Also ... if you switch out your interior bulbs to LEDs, then add your LED "puddle lights" you'll be drawing far fewer amps across the BCM and it shouldn't be an issue. Some vehicles actually mount those lights in the bottom of the mirrors ...
 

·
Premium Member
Joined
·
8,012 Posts
Also ... if you switch out your interior bulbs to LEDs, then add your LED "puddle lights" you'll be drawing far fewer amps across the BCM and it shouldn't be an issue.
Good point. (Although I'd measure the actual current first. The replacements might have a load resistor that may not reduce the current by enough.)
 

·
Registered
Joined
·
62 Posts
I'm not quite sure what you are responding to. Max voltage is probably 15V or so, set by the charging system when running. Amps is a function of what devices you attach. But in the case of the dome lights, they are not controlled by a relay or a switch, but but are connected directly to the BCM and ground. Attach more things to the dome lights, and more current is going to try and flow though the BCM. How much can you attach before something happens? Don't know. What exactly will happen? Again, don't know. The BCM may have internal protection, or it might go "poof".

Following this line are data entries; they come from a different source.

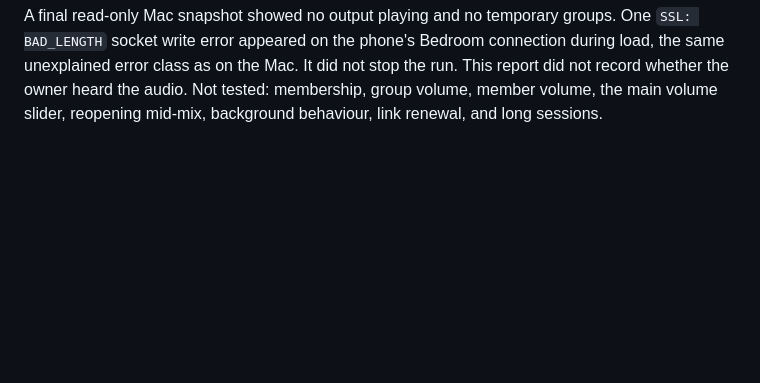
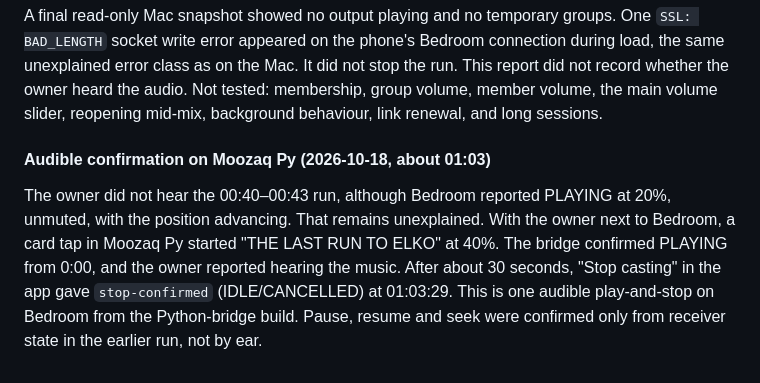
Before and after one commit to rcoenen/Moozaq, a Markdown page: docs/spike-results.md, the part around the change. Rendered like a GitHub page; blank space fills up the shorter version.

Commit message:
Record audible Bedroom playback from the Python-bridge Android build
Co-Authored-By: Claude Opus 5.5 <noreply@anthropic.com>

```diff
--- a/docs/spike-results.md
+++ b/docs/spike-results.md
@@ -637,3 +637,7 @@ After these fixes, every step was confirmed in the bridge from fresh receiver st
 - **Stop casting**: `stop-confirmed`, IDLE/CANCELLED.
 
 A final read-only Mac snapshot showed no output playing and no temporary groups. One `SSL: BAD_LENGTH` socket write error appeared on the phone's Bedroom connection during load, the same unexplained error class as on the Mac. It did not stop the run. This report did not record whether the owner heard the audio. Not tested: membership, group volume, member volume, the main volume slider, reopening mid-mix, background behaviour, link renewal, and long sessions.
+
+#### Audible confirmation on Moozaq Py (2026-10-18, about 01:03)
+
+The owner did not hear the 00:40–00:43 run, although Bedroom reported PLAYING at 20%, unmuted, with the position advancing. That remains unexplained. With the owner next to Bedroom, a card tap in Moozaq Py started "THE LAST RUN TO ELKO" at 40%. The bridge confirmed PLAYING from 0:00, and the owner reported hearing the music. After about 30 seconds, "Stop casting" in the app gave `stop-confirmed` (IDLE/CANCELLED) at 01:03:29. This is one audible play-and-stop on Bedroom from the Python-bridge build. Pause, resume and seek were confirmed only from receiver state in the earlier run, not by ear.
```
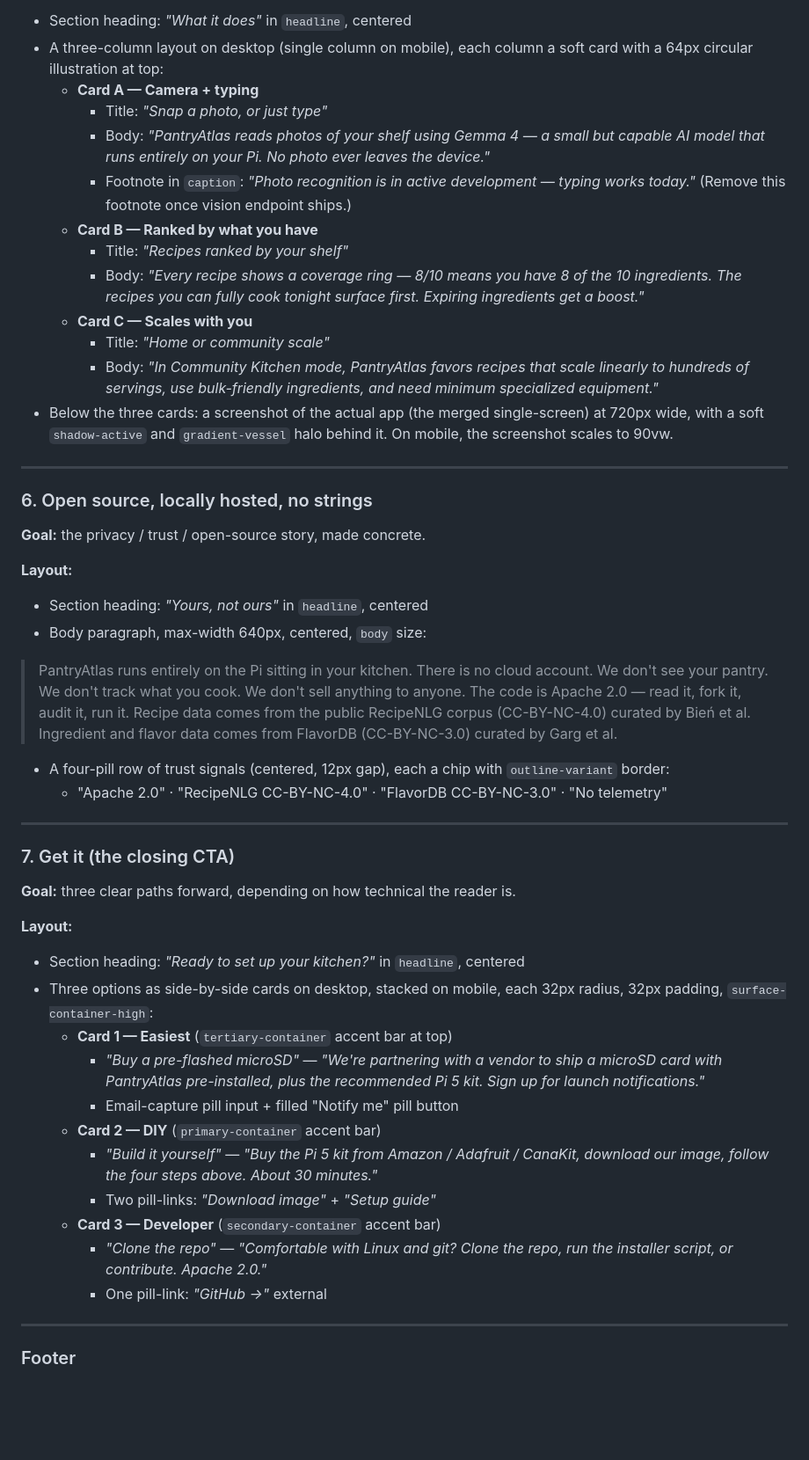
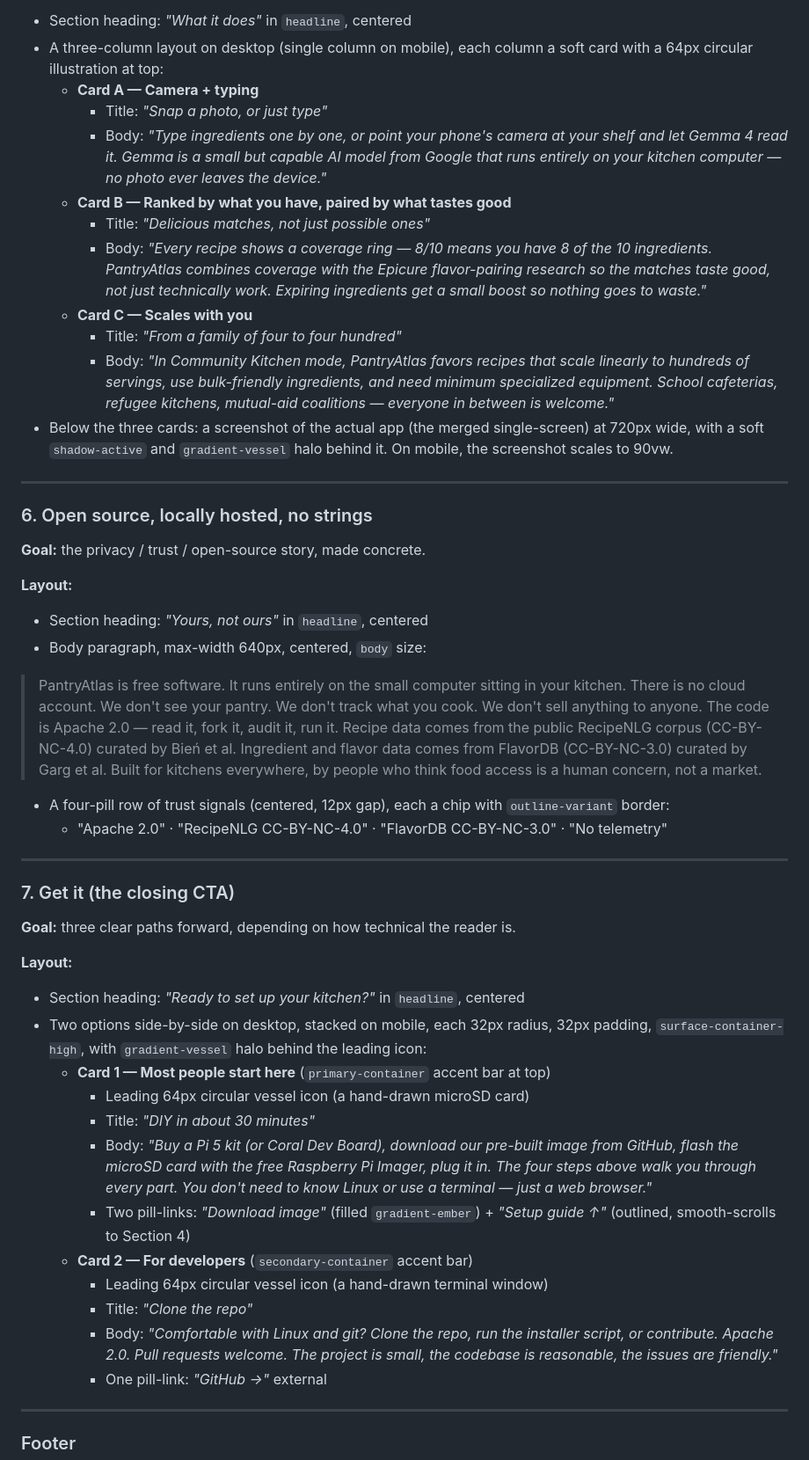
Before and after one commit to PantryAtlas/pantryatlas, a Markdown page: web/marketing/DESIGN.md, the part around one of its changes. Shown at 88% size. GitHub-like rendering; blank space fills up the shorter version.

```diff
--- a/web/marketing/DESIGN.md
+++ b/web/marketing/DESIGN.md
@@ -139,14 +146,13 @@ The page is one long scroll. Six sections. No nav menu — that's a marketing-pa
 - A three-column layout on desktop (single column on mobile), each column a soft card with a 64px circular illustration at top:
   - **Card A — Camera + typing**
     - Title: *"Snap a photo, or just type"*
-    - Body: *"PantryAtlas reads photos of your shelf using Gemma 4 — a small but capable AI model that runs entirely on your Pi. No photo ever leaves the device."*
-    - Footnote in `caption`: *"Photo recognition is in active development — typing works today."* (Remove this footnote once vision endpoint ships.)
-  - **Card B — Ranked by what you have**
-    - Title: *"Recipes ranked by your shelf"*
-    - Body: *"Every recipe shows a coverage ring — 8/10 means you have 8 of the 10 ingredients. The recipes you can fully cook tonight surface first. Expiring ingredients get a boost."*
+    - Body: *"Type ingredients one by one, or point your phone's camera at your shelf and let Gemma 4 read it. Gemma is a small but capable AI model from Google that runs entirely on your kitchen computer — no photo ever leaves the device."*
+  - **Card B — Ranked by what you have, paired by what tastes good**
+    - Title: *"Delicious matches, not just possible ones"*
+    - Body: *"Every recipe shows a coverage ring — 8/10 means you have 8 of the 10 ingredients. PantryAtlas combines coverage with the Epicure flavor-pairing research so the matches taste good, not just technically work. Expiring ingredients get a small boost so nothing goes to waste."*
   - **Card C — Scales with you**
-    - Title: *"Home or community scale"*
-    - Body: *"In Community Kitchen mode, PantryAtlas favors recipes that scale linearly to hundreds of servings, use bulk-friendly ingredients, and need minimum specialized equipment."*
+    - Title: *"From a family of four to four hundred"*
+    - Body: *"In Community Kitchen mode, PantryAtlas favors recipes that scale linearly to hundreds of servings, use bulk-friendly ingredients, and need minimum specialized equipment. School cafeterias, refugee kitchens, mutual-aid coalitions — everyone in between is welcome."*
 - Below the three cards: a screenshot of the actual app (the merged single-screen) at 720px wide, with a soft `shadow-active` and `gradient-vessel` halo behind it. On mobile, the screenshot scales to 90vw.
 
 ---
@@ -160,7 +166,7 @@ The page is one long scroll. Six sections. No nav menu — that's a marketing-pa
 - Section heading: *"Yours, not ours"* in `headline`, centered
 - Body paragraph, max-width 640px, centered, `body` size:
 
-> PantryAtlas runs entirely on the Pi sitting in your kitchen. There is no cloud account. We don't see your pantry. We don't track what you cook. We don't sell anything to anyone. The code is Apache 2.0 — read it, fork it, audit it, run it. Recipe data comes from the public RecipeNLG corpus (CC-BY-NC-4.0) curated by Bień et al. Ingredient and flavor data comes from FlavorDB (CC-BY-NC-3.0) curated by Garg et al.
+> PantryAtlas is free software. It runs entirely on the small computer sitting in your kitchen. There is no cloud account. We don't see your pantry. We don't track what you cook. We don't sell anything to anyone. The code is Apache 2.0 — read it, fork it, audit it, run it. Recipe data comes from the public RecipeNLG corpus (CC-BY-NC-4.0) curated by Bień et al. Ingredient and flavor data comes from FlavorDB (CC-BY-NC-3.0) curated by Garg et al. Built for kitchens everywhere, by people who think food access is a human concern, not a market.
 
 - A four-pill row of trust signals (centered, 12px gap), each a chip with `outline-variant` border:
   - "Apache 2.0" · "RecipeNLG CC-BY-NC-4.0" · "FlavorDB CC-BY-NC-3.0" · "No telemetry"
@@ -174,15 +180,16 @@ The page is one long scroll. Six sections. No nav menu — that's a marketing-pa
 **Layout:**
 
 - Section heading: *"Ready to set up your kitchen?"* in `headline`, centered
-- Three options as side-by-side cards on desktop, stacked on mobile, each 32px radius, 32px padding, `surface-container-high`:
-  - **Card 1 — Easiest** (`tertiary-container` accent bar at top)
-    - *"Buy a pre-flashed microSD"* — *"We're partnering with a vendor to ship a microSD card with PantryAtlas pre-installed, plus the recommended Pi 5 kit. Sign up for launch notifications."*
-    - Email-capture pill input + filled "Notify me" pill button
-  - **Card 2 — DIY** (`primary-container` accent bar)
-    - *"Build it yourself"* — *"Buy the Pi 5 kit from Amazon / Adafruit / CanaKit, download our image, follow the four steps above. About 30 minutes."*
-    - Two pill-links: *"Download image"* + *"Setup guide"*
-  - **Card 3 — Developer** (`secondary-container` accent bar)
-    - *"Clone the repo"* — *"Comfortable with Linux and git? Clone the repo, run the installer script, or contribute. Apache 2.0."*
+- Two options side-by-side on desktop, stacked on mobile, each 32px radius, 32px padding, `surface-container-high`, with `gradient-vessel` halo behind the leading icon:
+  - **Card 1 — Most people start here** (`primary-container` accent bar at top)
+    - Leading 64px circular vessel icon (a hand-drawn microSD card)
+    - Title: *"DIY in about 30 minutes"*
+    - Body: *"Buy a Pi 5 kit (or Coral Dev Board), download our pre-built image from GitHub, flash the microSD card with the free Raspberry Pi Imager, plug it in. The four steps above walk you through every part. You don't need to know Linux or use a terminal — just a web browser."*
+    - Two pill-links: *"Download image"* (filled `gradient-ember`) + *"Setup guide ↑"* (outlined, smooth-scrolls to Section 4)
+  - **Card 2 — For developers** (`secondary-container` accent bar)
+    - Leading 64px circular vessel icon (a hand-drawn terminal window)
+    - Title: *"Clone the repo"*
+    - Body: *"Comfortable with Linux and git? Clone the repo, run the installer script, or contribute. Apache 2.0. Pull requests welcome. The project is small, the codebase is reasonable, the issues are friendly."*
     - One pill-link: *"GitHub →"* external
 
 ---
```
Also changed, not shown: other parts of web/marketing/DESIGN.md (+25 -17 lines), web/design/DESIGN.md (+1 -1 lines).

Since shorts are not unknown, (and I've seen some lamps have a big surge when they blow) so perhaps there's protection. I'd like to think so. But without information to the contrary, I wouldn't want to make assumptions or give out advice that might cause someone to blow out their module.
If you hook up the load in series nothing will happen except each of the lights won't have as much voltage (they won't be as bright). Current is near constant in a series circuit. You would only have an issue of current increasing with the load if you hooked it up in parallel. Being an electrical signal you can calculate everything out on paper and know exactly what's going to happen.
 
1 - 13 of 13 Posts
This is an older thread, you may not receive a response, and could be reviving an old thread. Please consider creating a new thread.
Top